This week’s learning resources focused a great deal on reinforcing positive behaviors. This has proven to be very helpful in my classroom. Although I already felt positive reinforcement greatly impacted my class in a positive way, the chapter “Reinforcing Effort” reaffirmed my beliefs. I have started using a test website called the Georgia Online Assessment System to assess student learning and gauge my instruction. The chapter on reinforcement said that “technology makes it easier for students and teachers to track the effects of effort and facilitates more immediate feedback” (Pitler, p.156). This makes me feel great about my recent efforts to utilize technology in my assessments when possible. I have thoroughly enjoyed using this form of assessment because the website automatically grades the tests and tells my students how many questions were answered correctly. They can look at the questions to review what they may have done incorrectly and what specific standards they may not have mastered. Often, I will pull up a copy of the test that the students took on my projector and we will go through the questions together. This not only allows them to see what they did wrong, but also gives me the opportunity to constantly remind students of good test taking strategies in preparation for our state high stakes test. This database allows me to pull reports to see what each student scored on the assessment, and also specifically identifies what standards were areas of concern. I love this feature because it allows me to reflect on my instruction and see if there are any standards that I need to go back and review with my entire class and then also if there are any students that I need to re-teach certain material to either individually or in a small group.
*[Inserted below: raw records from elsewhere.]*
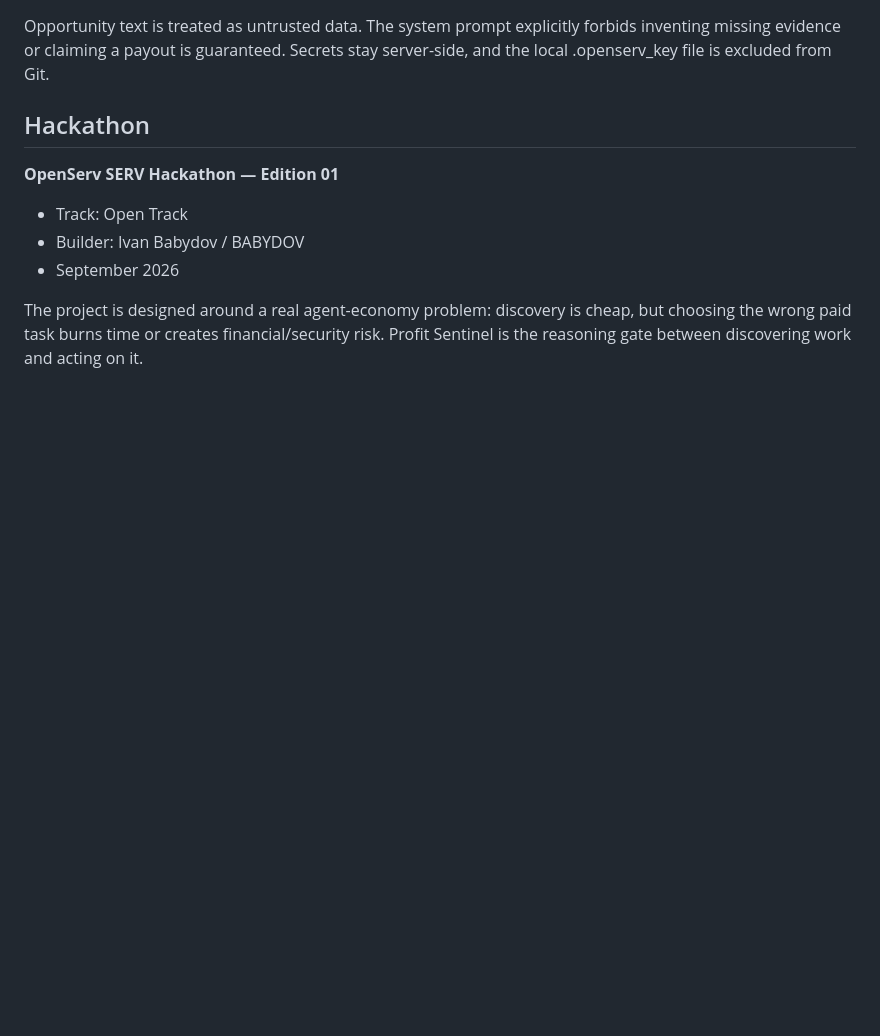
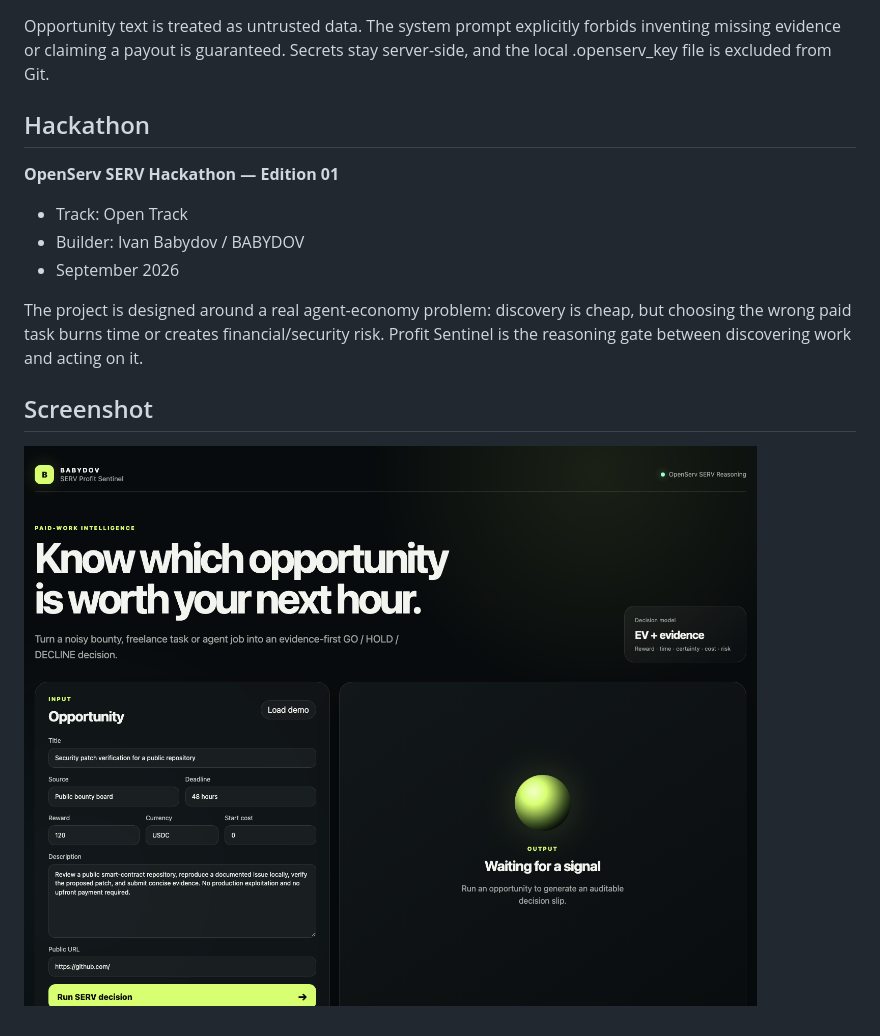
Before and after one commit to williamleewilliam1-star/babydov-serv-profit-sentinel, a Markdown page: README.md, the part around the change. Drawn GitHub-style; pictures changed too: docs/serv-profit-sentinel.png (added); blank space fills up the shorter version.

Commit message:
docs: add product screenshot

```diff
--- a/README.md
+++ b/README.md
@@ -76,3 +76,7 @@ Opportunity text is treated as untrusted data. The system prompt explicitly forb
 - September 2026
 
 The project is designed around a real agent-economy problem: discovery is cheap, but choosing the wrong paid task burns time or creates financial/security risk. Profit Sentinel is the reasoning gate between discovering work and acting on it.
+
+## Screenshot
+
+![BABYDOV SERV Profit Sentinel](docs/serv-profit-sentinel.png)
```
We also read “Homework and Practice” this week. I do not give a lot of required homework assignments because our school population is not a group of students that typically complete homework. My principal feels very strongly that students cannot be punished for not completing homework; therefore, this is something that I have a hard time justifying giving in large quantities. One thing suggested this week was that practice is most effective when presented in an engaging way such as games. This is something that I sometimes question, because I know a lot of parents want to see some type of pencil and paper practice for their children if they feel the children are struggling with a specific skill. In my classroom I have tried to introduce learning resources that include a combination of tests and interactive activities that keep students from getting bored. Our school utilizes Compass learning as a tool to assist in the practice aspect of learning. I often assign my students assessments in this online program. When students take this test they know that the website will assign a learning path based on their performance. When students did not do well with a specific standard on the assessment the website assigns them practice games to complete. They must score a mastery score set by the teacher before they can move on. This has worked really well especially with my lower achieving students because they try their hardest to be successful on the first assessment so that they have less on their learning path to complete. Students see right away how they did on the assessments based on how many standards are shown as needing assistance. This goes hand in hand with Pitter’s belief that online games provide immediate feedback that can be used not only by the teacher but also by the students to monitor progress.